Hilltop conservation

West Wycombe Hill was given to the National Trust by Sir John Dashwood in 1935. Now a designated AONB, with rare chalk grassland, it has been cared for by the charity ever since.

For centuries, the land was used for grazing animals which helped to stop scrub species, such as hawthorn, bramble, dogwood and birch, from re-growing, and shading out sun-loving flowering plants.

Chalk grassland at Coombe Hill
Chalk grassland at Coombe Hill
Chalk grassland at Coombe Hill

The impracticality of grazing sheep and cattle on the hill today means National Trust rangers and volunteers have to lend a hand, cutting the grass in the late summer to keep the scrub down to allow the wild flowers that beneficial insects, and butterflies especially, need to thrive.

Devastating ash dieback

Ash dieback is a global plant disease threatening the historic trees and beautiful woodlands in our care in the Chilterns.

Native ash trees are facing near extinction due to a recent surge in ash dieback, driven in part by the climate crisis which has put a huge amount of stress on the trees, leaving them more susceptible to disease. It's estimated 75-95% of all ash trees in the UK will be lost in the next 20 or 30 years, a devastating impact on the landscape, wildlife and biodiversity.

Our rangers are carrying out the necessary felling and maintenance work now to ensure the safety of visitors and walkers. We're expecting to have to remove hundreds of trees across the Chilterns this year at a cost of more than £160,000. 

If you can help us to replace lost trees and restore woodlands for future generations, please make a donation today.

Sunshine filtering through the tree canopies at Winkworth Arboretum, Surrey

Help our woodlands blossom 

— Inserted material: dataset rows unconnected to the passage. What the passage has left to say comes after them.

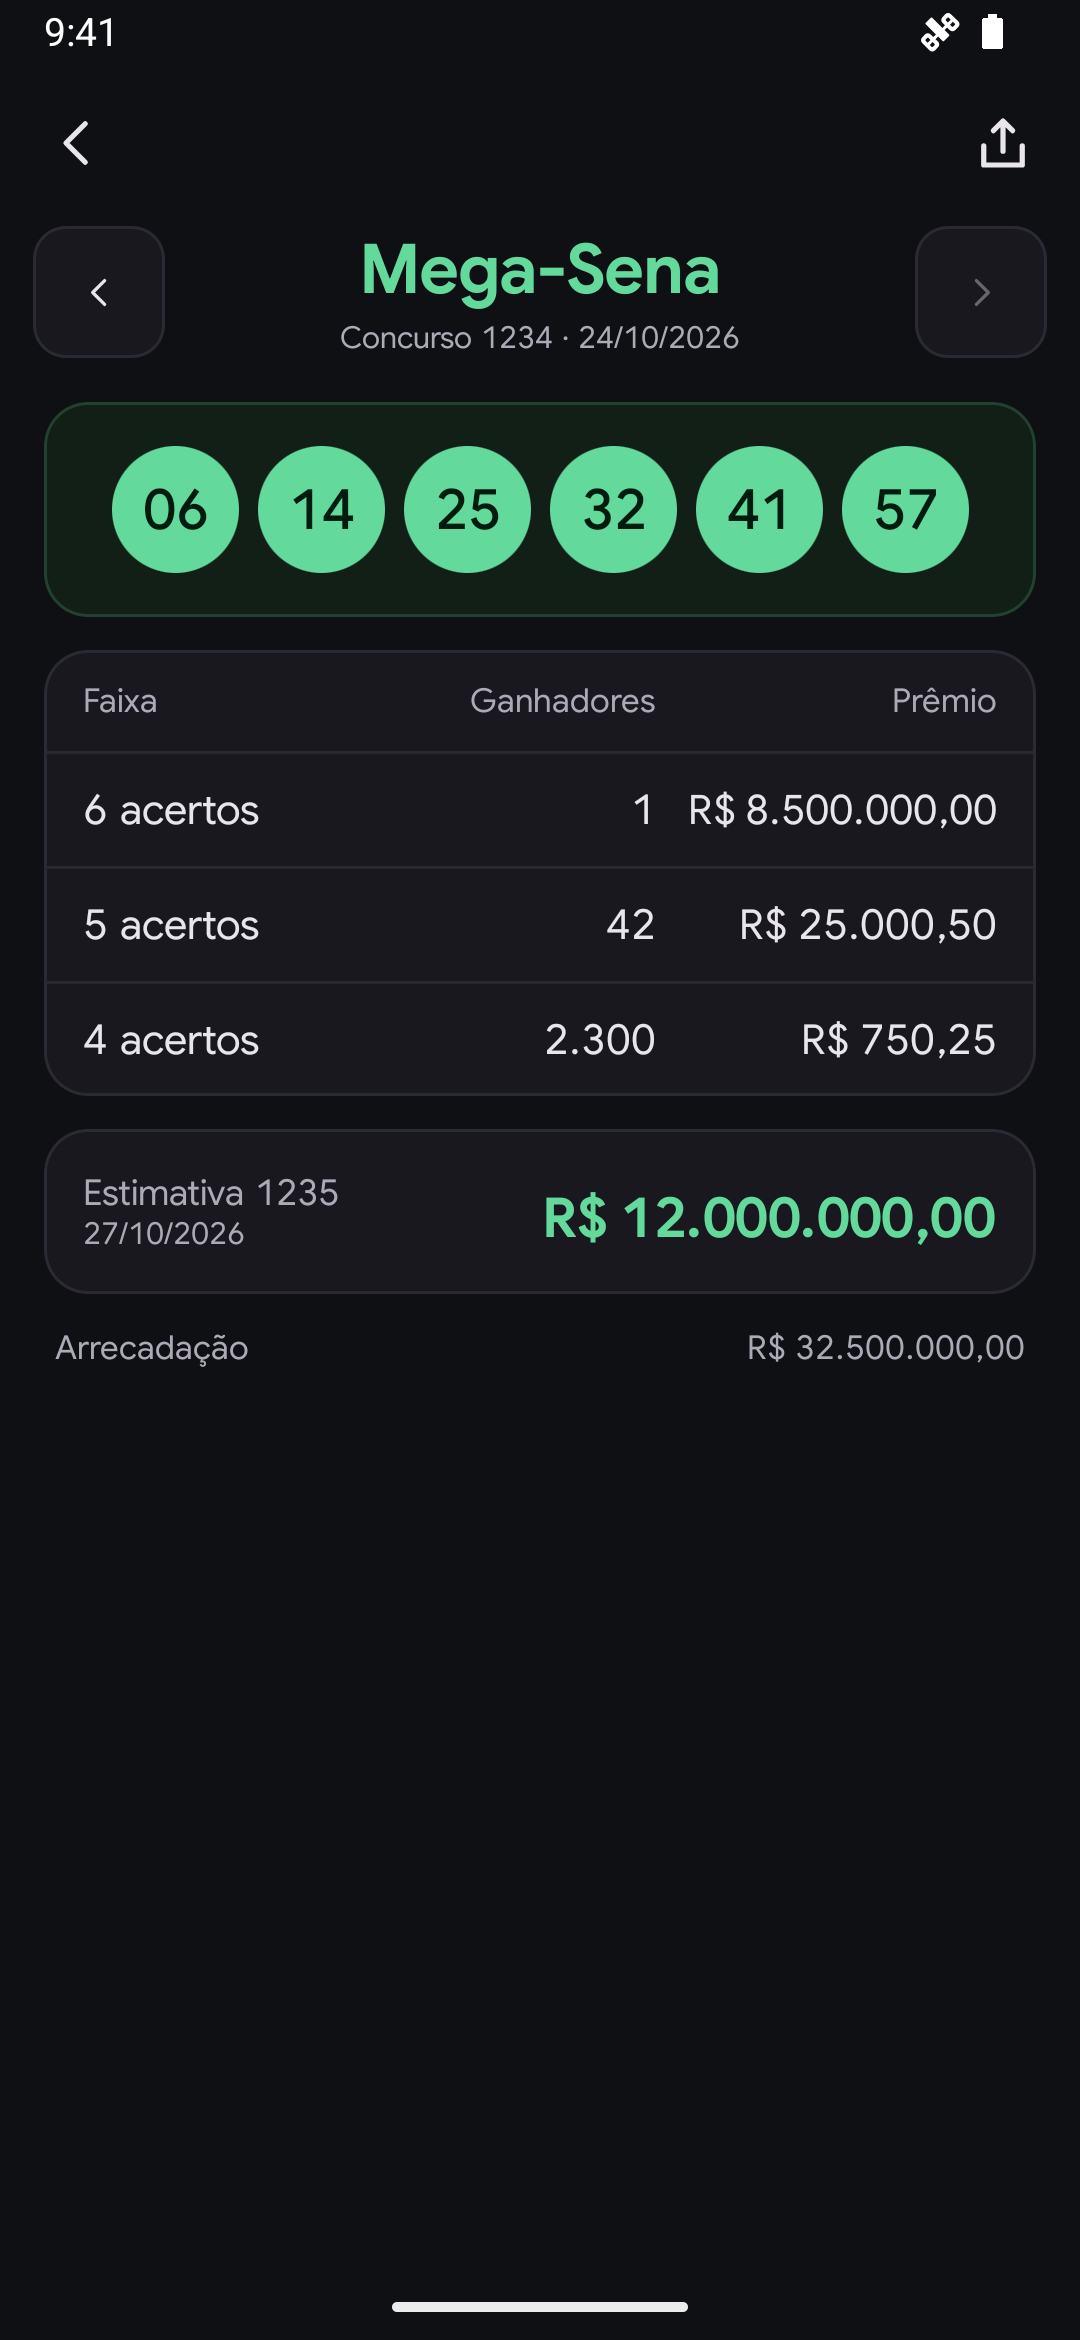
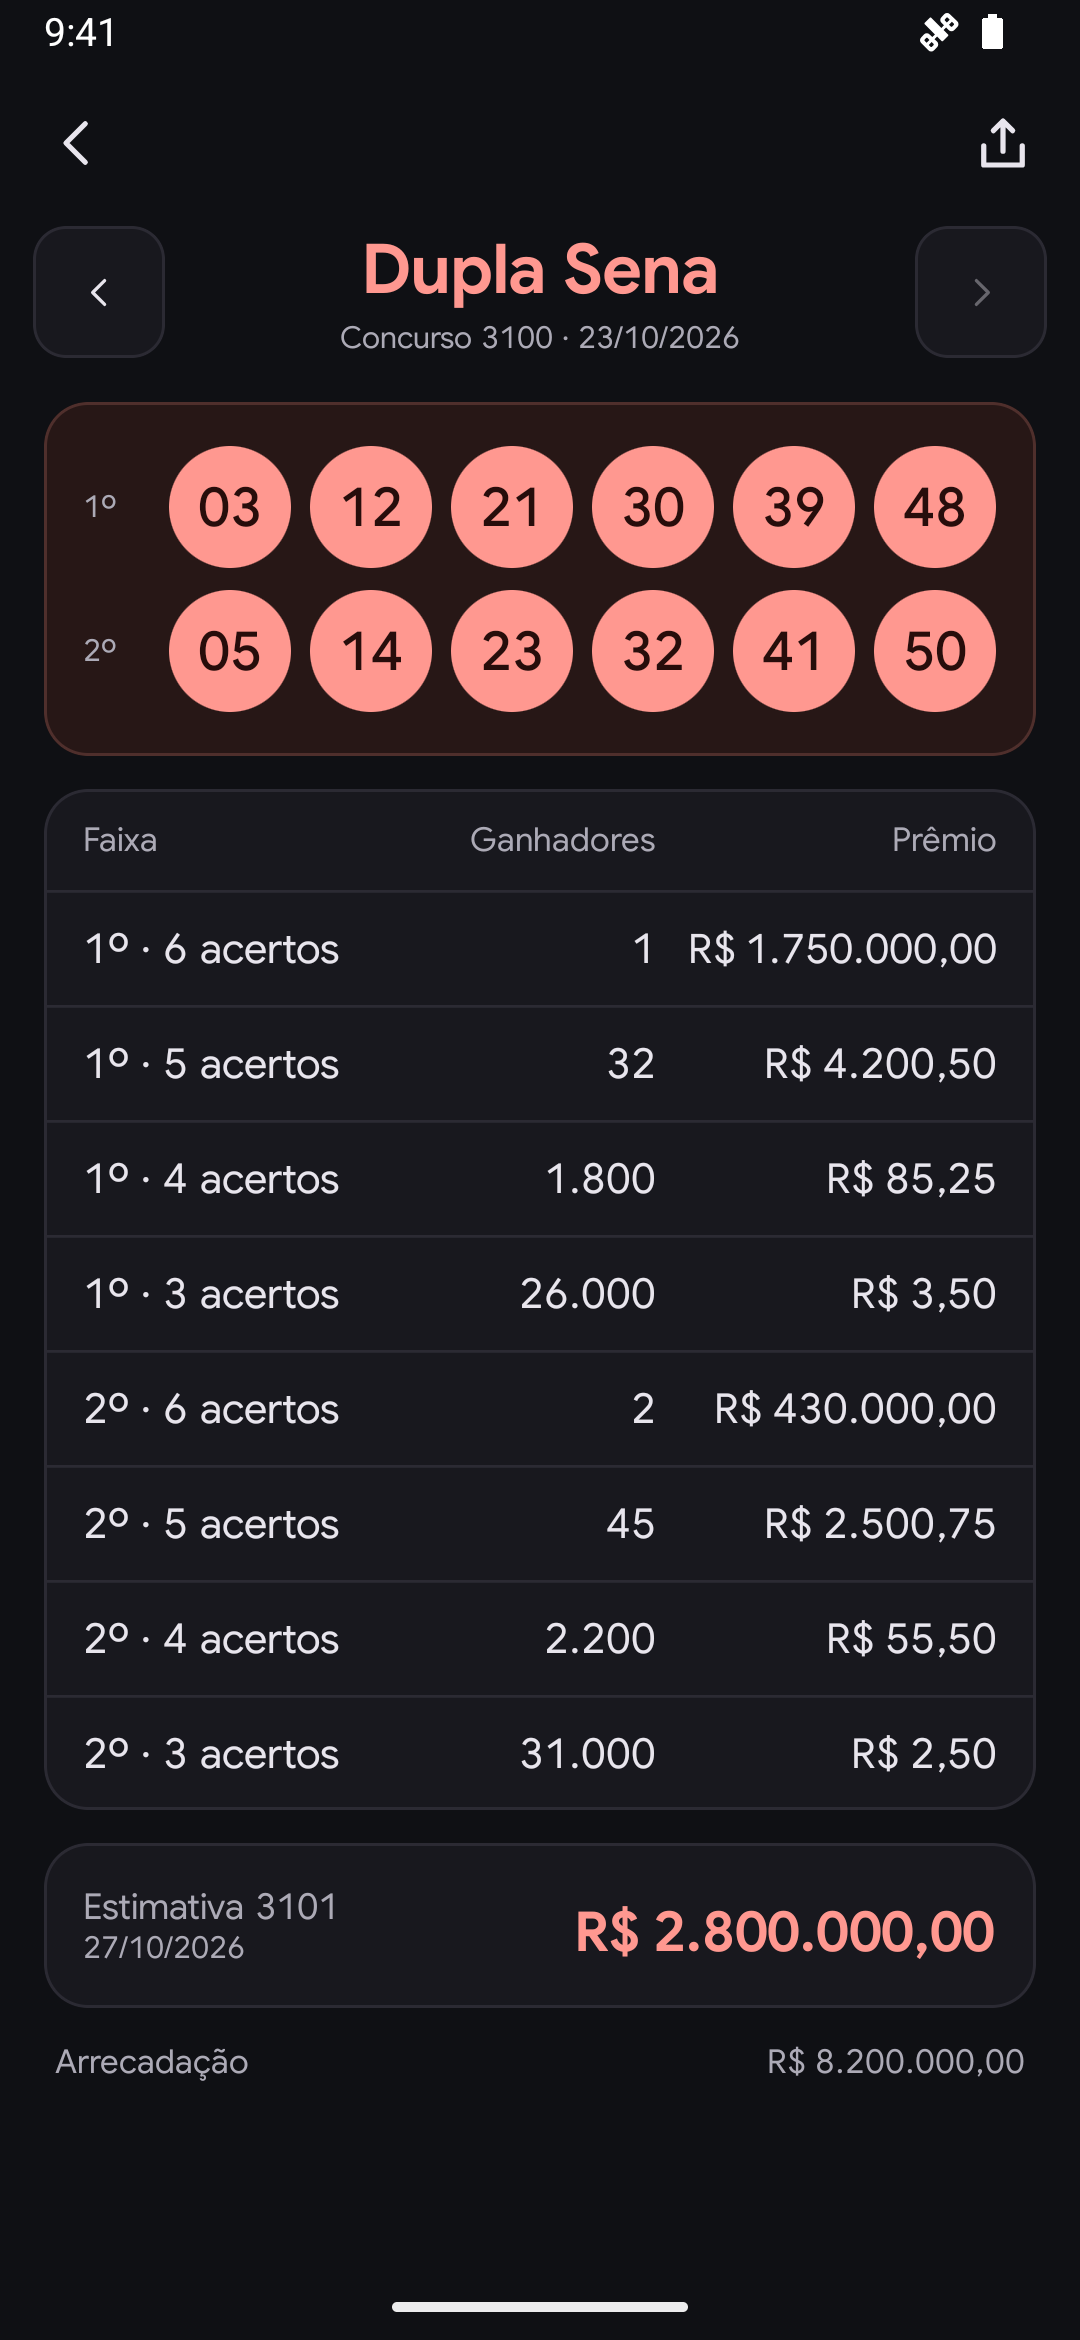
docs(presentation): clarify the copy and show a fuller draw
[Review]
- Distinguish navigation destinations from result and detail screens.
- Name the modality range and trademark owner precisely.
- Vary the illustrative draws and show both Dupla Sena prize tables so
  the screenshots demonstrate more of the app within the same space.

Implemented-by: codex:gpt-6.1-sol#xhigh

diff --git a/README.md b/README.md
@@ -13,14 +13,14 @@
   <a href="https://github.com/11xx/lotolivre/releases">Releases · APK para Android</a>
 </p>
 
-Da Mega-Sena à Loteca, os resultados ficam numa única lista. Abra uma modalidade
+Da Mega-Sena à Federal, os resultados ficam numa única lista. Abra uma modalidade
 para ver a premiação, navegar entre concursos e compartilhar o resultado como
 imagem. Os concursos consultados ficam no aparelho e abrem mesmo sem internet.
 
 <p align="center">
   <img src="docs/screenshots/results-light.png" width="320" alt="Lista de resultados no tema claro, com cartões coloridos por modalidade">
   &nbsp;
-  <img src="docs/screenshots/detail-dark.png" width="320" alt="Detalhe da Mega-Sena no tema escuro, com dezenas, ganhadores e premiação">
+  <img src="docs/screenshots/detail-dark.png" width="320" alt="Detalhe da Dupla Sena no tema escuro, com os dois sorteios e a premiação">
 </p>
 
 <p align="center"><sub>Telas do aplicativo em execução com dados fictícios.</sub></p>
@@ -30,7 +30,7 @@ jogos, não guarda apostas e não pede cadastro. Os resultados vêm da API do
 portal de loterias da Caixa, que não é documentada e pode mudar sem aviso.
 
 LotoLivre é independente, sem afiliação ou endosso da Caixa Econômica Federal.
-Os nomes das modalidades são marcas de seus respectivos titulares, usados
-para identificar os resultados. O aplicativo não distribui logotipos da Caixa.
+Os nomes das modalidades são marcas da Caixa e identificam os resultados.
+O aplicativo não distribui logotipos da Caixa.
 
 Domínio público, sob a [Unlicense](UNLICENSE).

Did you know trees are our natural armour in the battle against climate change? By looking after existing woodlands and the wildlife that call them home, we can grow a greener future together. Help our woodlands blossom and donate to our Woodlands appeal today.

Park restoration

Flood mitigation

The 18th century ornamental lake and flint faced cascade in West Wycombe Park is entirely man-made.  With 42,000m³ of water, it is technically a reservoir and with the changes to the climate over the last two hundred years there was a risk of the earth embankment failing in the event of an extreme flood. 

The Cascade at West Wycombe Park
The Cascade at West Wycombe Park
The Cascade at West Wycombe Park

Structural strengthening of the earth dam and the banks adjacent to the River Wye were needed. As well as safety, the design priority was conservation of the views and vistas across the historic landscape. New retaining walls were constructed, formed in oak sleepers set between steel posts, within reinforced concrete piles that extend to the underlying chalk strata. Gabions (rock filled wire mesh containers) were also incorporated at the base of the walls to prevent future erosion. 

At a cost of over £140,000, the works will protect the lake and cascade for the future, and mitigate the scale and impact of possible flooding. This significant, vital work would not have been possible without the support of our visitors, members and supporters. 

Reinstating the fountain 

The original Water Garden in the Park was the work of Sir Francis Dashwood in the late-18th century who dedicated it to his second wife Marcella. 

The fountain at its heart was reputed to have a 20ft spout of water and the Trust was keen to restore the feature. The York stone base was re-laid, fishes’ mouths and letterbox spouts opened up and new electrics, pump and sump fitted.

The work to finish the restoration was delayed by the fact that the River Wye which feeds the stream to the fountain is a winterbourne chalk stream; it only flows when there has been enough winter rain to fill the chalk aquifers in the surrounding hills. 

All the streams that run into the park, over the cascades and into the lake can run dry as was the case the year of the works. The following spring the stream ran again; the pump was switched on and a water spout shot into the air. Success at last.

West Wycombe Park water fountain
West Wycombe Park water fountain
West Wycombe Park water fountain

Our grateful thanks to the volunteers who sold raffle tickets and to the generous donations received from Amersham, Aylesbury and Milton Keynes National Trust Associations, who together helped to fund this work.